If you thought millennials were going to be the end of public libraries, think again.
A new study by the Pew Charitable Trust finds that the millennial generation is more likely than any other to use public libraries. According to the study, 53 percent of millennials said they had used a public library or bookmobile in the last 12 months, compared to just 45 percent of Gen Xers and 43 percent of baby boomers.
How Libraries Are Becoming Tech Hubs
While books are a draw for the younger generation, technology seems to be a major factor in their decision to frequent the local library and peruse the shelves. One harbinger of this is that more than 40 percent of millennials said they had used a library website in the past 12 months, compared to just 24 percent of baby boomers, according to Pew’s most recent report.
This is likely because, like their patrons, public libraries are rapidly changing to adopt more technology and gadgets. According to a recent New Media Consortium Horizon Report, most college students turn to Google or Wikipedia to begin their research. For this reason, many public libraries are instead rethinking and revamping their spaces to provide technical resources, such as makerspaces, 3D printers, production studios and more.
At DeKalb Public Library in DeKalb, Ill., for example, community leaders recently embarked on a modernization project that introduced a 3D printer, automated book checkout and a new fiber-optic backbone, among other tech, with the aim to increase digital access and literacy.
‘Petting Zoos’ Bring Technology to the Public
Meanwhile, libraries can also help to provide familiarity and technical skills to patrons. E-books and tablets are growing in popularity and many different types of devices are widely available, but not all library patrons — or librarians themselves — understand how to use the new technology.

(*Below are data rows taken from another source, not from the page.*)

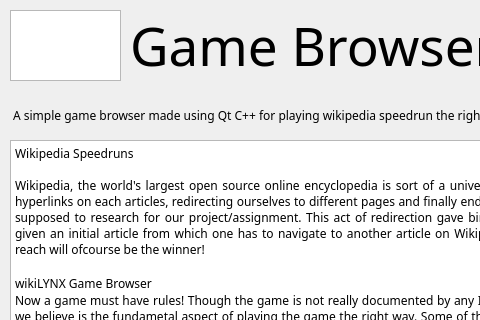
Above: wikiLYNX/ui/help.ui from flamboyantpenguin/wikiLYNX before the change; both pictures show x 0 to 480 and y 0 to 320 of the 852 by 432 pixel window. Below: the same form after it.
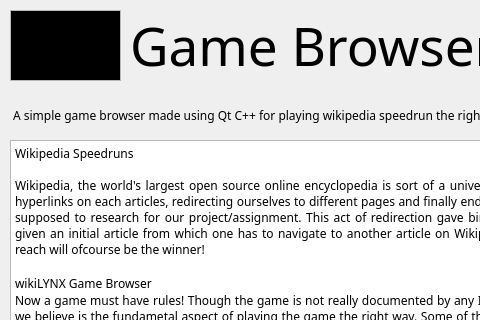
That is the form after the change. Icons and pictures are not drawn.

Patch:
```diff
--- a/wikiLYNX/ui/help.ui
+++ b/wikiLYNX/ui/help.ui
@@ -40,6 +40,16 @@
      <height>71</height>
     </rect>
    </property>
+   <property name="html">
+    <string>&lt;!DOCTYPE HTML PUBLIC &quot;-//W3C//DTD HTML 4.0//EN&quot; &quot;http://www.w3.org/TR/REC-html40/strict.dtd&quot;&gt;
+&lt;html&gt;&lt;head&gt;&lt;meta name=&quot;qrichtext&quot; content=&quot;1&quot; /&gt;&lt;meta charset=&quot;utf-8&quot; /&gt;&lt;style type=&quot;text/css&quot;&gt;
+p, li { white-space: pre-wrap; }
+hr { height: 1px; border-width: 0; }
+li.unchecked::marker { content: &quot;\2610&quot;; }
+li.checked::marker { content: &quot;\2612&quot;; }
+&lt;/style&gt;&lt;/head&gt;&lt;body style=&quot; font-family:'Noto Sans'; font-size:9pt; font-weight:400; font-style:normal;&quot; bgcolor=&quot;#000000&quot;&gt;
+&lt;p style=&quot; margin-top:0px; margin-bottom:0px; margin-left:0px; margin-right:0px; -qt-block-indent:0; text-indent:0px;&quot;&gt;&lt;img src=&quot;:/base/images/wikiLYNX_logo.png&quot; width=&quot;90&quot; height=&quot;60&quot; /&gt;&lt;/p&gt;&lt;/body&gt;&lt;/html&gt;</string>
+   </property>
   </widget>
   <widget class="QLabel" name="mainLabel">
    <property name="geometry">
```
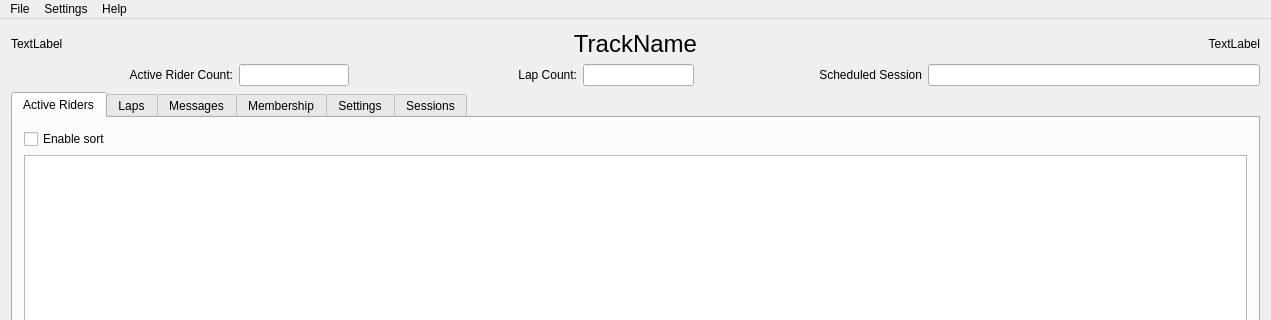
Qt form src/mainwindow.ui (mbuckaway/laps) before a commit; both pictures show x 0 to 1271 and y 0 to 320 of the 1271 by 788 pixel window.
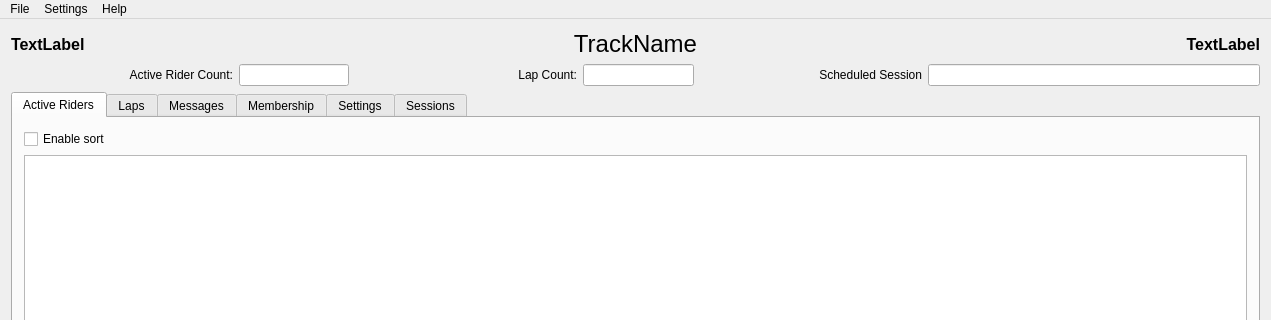
The same form after that commit.

The edit to the form file:
```diff
--- a/src/mainwindow.ui
+++ b/src/mainwindow.ui
@@ -23,6 +23,13 @@
    <layout class="QGridLayout" name="gridLayout_4">
     <item row="0" column="0">
      <widget class="QLabel" name="leftTitleLabel">
+      <property name="font">
+       <font>
+        <pointsize>12</pointsize>
+        <weight>75</weight>
+        <bold>true</bold>
+       </font>
+      </property>
       <property name="text">
        <string>TextLabel</string>
       </property>
@@ -45,6 +52,13 @@
     </item>
     <item row="0" column="2">
      <widget class="QLabel" name="rightTitleLabel">
+      <property name="font">
+       <font>
+        <pointsize>12</pointsize>
+        <weight>75</weight>
+        <bold>true</bold>
+       </font>
+      </property>
       <property name="text">
        <string>TextLabel</string>
       </property>
```
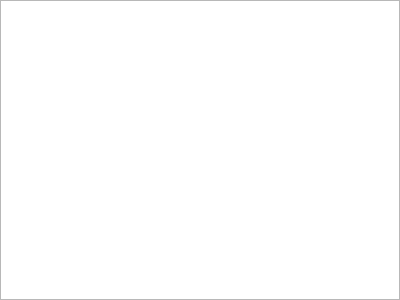
christopherpow/nesicide, file debugger/codeprofilerdockwidget.ui: the form before one commit.
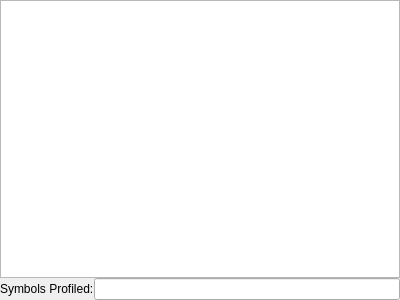
The form after the commit.

Commit message: Changes to Symbol Watch to support identical labels in different segments.  Changes to compiler interface to provide absolute address of symbols.  Addition of Code Profiler dock widget which, for now, shows only the number of times any particular symbol is entered.  Eventually, it will show procedures entered, percentage of CPU, cycle counts, etc.  This is mainly a push to get the infrastructure in place to display the information.

Patch:
```diff
--- a/debugger/codeprofilerdockwidget.ui
+++ b/debugger/codeprofilerdockwidget.ui
@@ -82,6 +82,24 @@
       </attribute>
      </widget>
     </item>
+    <item row="1" column="0">
+     <layout class="QFormLayout" name="formLayout">
+      <item row="0" column="0">
+       <widget class="QLabel" name="label">
+        <property name="text">
+         <string>Symbols Profiled:</string>
+        </property>
+       </widget>
+      </item>
+      <item row="0" column="1">
+       <widget class="QLineEdit" name="symbolsProfiled">
+        <property name="readOnly">
+         <bool>true</bool>
+        </property>
+       </widget>
+      </item>
+     </layout>
+    </item>
    </layout>
   </widget>
  </widget>
```
The commit also changes 15 other files.
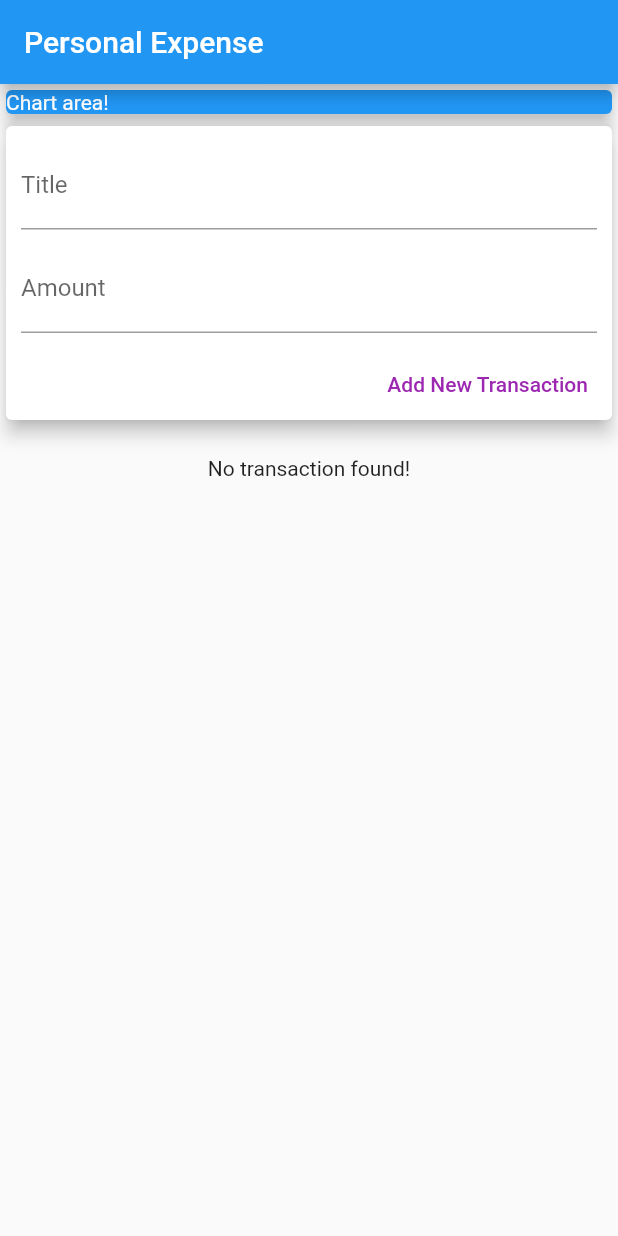
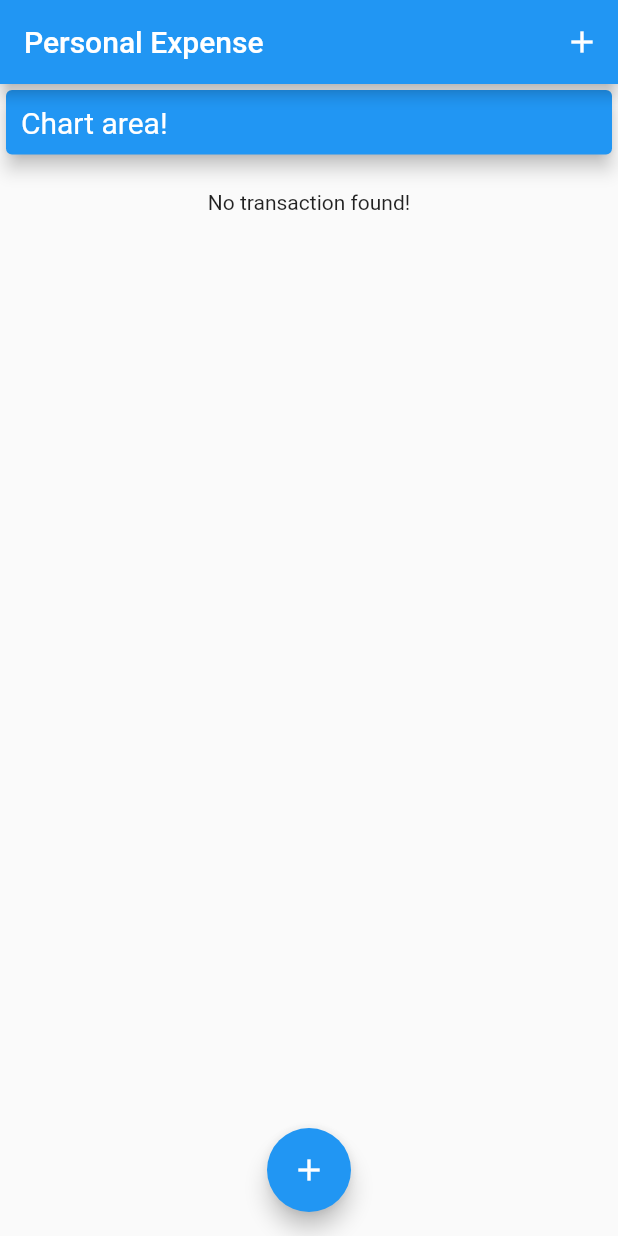
Before and after one commit to amitkishore007/personal-expense, a Flutter app: the screen it shows after launch, on a phone screen of 412 x 824 dp. Run offline on Flutter 3.47's test engine with Material 2 defaults, Android fonts, the phone set to English and light mode, and no system bars.

Commit message:
added bottom sheet and working list view

```diff
--- a/lib/main.dart
+++ b/lib/main.dart
@@ -1,31 +1,111 @@
 import 'package:flutter/material.dart';
-import './widgets/user_transactions.dart';
+import './widgets/transaction_list.dart';
+import './widgets/new_transaction.dart';
+import './models/transaction.dart';
 
 void main() => runApp(MyApp());
 
 class MyApp extends StatelessWidget {
+  @override
+  Widget build(BuildContext context) {
+    return MaterialApp(
+      home: MyHomePage(),
+    );
+  }
+}
+
+class MyHomePage extends StatefulWidget {
+  @override
+  _MyHomePageState createState() => _MyHomePageState();
+}
+
+class _MyHomePageState extends State<MyHomePage> {
+  final List<Transaction> transactions = [];
+
+  addTransaction(String title, String amount) {
+    if (title.isEmpty || amount.isEmpty) {
+      return;
+    }
+
+    setState(() {
+      var transaction = Transaction(
+        amount: double.parse(amount),
+        title: title,
+        id: DateTime.now().toString(),
+        date: DateTime.now(),
+      );
+
+      this.transactions.add(transaction);
+    });
+
+    Navigator.of(context).pop();
+  }
+
+  startNewTransaction(BuildContext ctx) {
+    showModalBottomSheet(
+      context: ctx,
+      builder: (_) {
+        return GestureDetector(
+          child: NewTransaction(this.addTransaction),
+          onTap: () {},
+        );
+      },
+    );
+  }
 
   @override
   Widget build(BuildContext context) {
-    return MaterialApp(
-      home: Scaffold(
+    return Scaffold(
       appBar: AppBar(
         title: Text('Personal Expense'),
+        actions: <Widget>[
+          IconButton(
+            icon: Icon(Icons.add),
+            onPressed: () {
+              this.startNewTransaction(context);
+            },
+          )
+        ],
       ),
-        body: Column(
+      body: Container(
+        height: double.infinity,
+        child: SingleChildScrollView(
+          child: Column(
             crossAxisAlignment: CrossAxisAlignment.stretch,
             children: <Widget>[
               Card(
                 color: Colors.blue,
                 elevation: 5,
+                child: Container(
+                  padding: EdgeInsets.all(10),
                   child: Text(
                     'Chart area!',
-                style: TextStyle(color: Colors.white),
+                    style: TextStyle(
+                      color: Colors.white,
+                      fontSize: 20,
                     ),
                   ),
-            UserTransactions()
+                ),
+              ),
+              this.transactions.length != 0
+                  ? TransactionList(this.transactions)
+                  : Container(
+                      alignment: Alignment.center,
+                      margin: EdgeInsets.only(top: 20),
+                      child: Text('No transaction found!'),
+                    )
             ],
           ),
+        ),
+      ),
+      floatingActionButtonLocation: FloatingActionButtonLocation.centerFloat,
+      floatingActionButton: FloatingActionButton(
+        child: Icon(
+          Icons.add,
+        ),
+        onPressed: () {
+          this.startNewTransaction(context);
+        },
       ),
     );
   }
--- a/lib/widgets/user_transactions.dart
+++ /dev/null
@@ -1,46 +0,0 @@
-import 'package:flutter/material.dart';
-
-import './new_transaction.dart';
-import './transaction_list.dart';
-import '../models/transaction.dart';
-
-class UserTransactions extends StatefulWidget {
-  @override
-  _UserTransactionsState createState() => _UserTransactionsState();
-}
-
-class _UserTransactionsState extends State<UserTransactions> {
-  final List<Transaction> transactions = [];
-
-  addTransaction(String title, String amount) {
-    if (title.isEmpty || amount.isEmpty) {
-      return;
-    }
-
-    setState(() {
-      var transaction = Transaction(
-        amount: double.parse(amount),
-        title: title,
-        id: DateTime.now().toString(),
-        date: DateTime.now(),
-      );
-
-      this.transactions.add(transaction);
-    });
-  }
-
-  @override
-  Widget build(BuildContext context) {
-    return Column(
-      children: <Widget>[
-        NewTransaction(this.addTransaction),
-        this.transactions.length != 0
-            ? (this.transactions)
-            : Container(
-                margin: EdgeInsets.only(top: 20),
-                child: Text('No transaction found!'),
-              ),
-      ],
-    );
-  }
-}
```
Also changed, not shown: lib/widgets/new_transaction.dart (+11 -4 lines), lib/widgets/transaction_list.dart (+8 -4 lines). Lines whose indentation alone changed are shown as unchanged.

With the aim to provide patrons hands-on experience with e-readers and tablets, many libraries have created a technology “petting zoo" of devices. The Maine State Library, for example, has such a program that allows patrons to check out and familiarize themselves with e-readers and other tech, including Amazon’s Kindle Fire, Apple’s iPad Mini and Google’s Nexus.
And with 69 percent of Americans aged 16 and older saying they would like to access technology “petting zoos,” libraries adopting these practices seem to be right on the money.
Richmond Public Library in Virginia is another example of a successful technology “petting zoo,” but it takes the program one step further. The library recently began training its staff to use and train others on the technology in order to give employees the chance to navigate the dozen or so different devices that patrons use.
"A lot of [what we do] is technology education for the public," Cristina Ramirez, library and community services manager, told Style Weekly. "If we want to have a work force that's more tech-savvy ... this is a great way to do this.”
Back-End Technology Helps Libraries Adapt to a Changing World
The adoption of new back-end technologies, like the cloud or hyperconvergence, can help libraries become more flexible and experimental with the services and technologies they deliver.
The Topeka and Shawnee County (Kan.) Public Library, for example, recently switched to a Nutanix hyperconverged infrastructure, which allowed the IT department to standardize the user experience across 180 public computers, eliminate 36 servers and take on several new projects that expanded services to the public.
Further, Santa Clara (Calif.) City Library was able to introduce a digital media service that delivers music, movies, audio books and several other resources via the cloud.
“The cloud can make libraries more flexible and nimble,” Hilary Keith, Santa Clara’s city librarian, told StateTech. “My advice is to take a deep breath and don’t hold back. Experiment with the cloud as soon as you can.”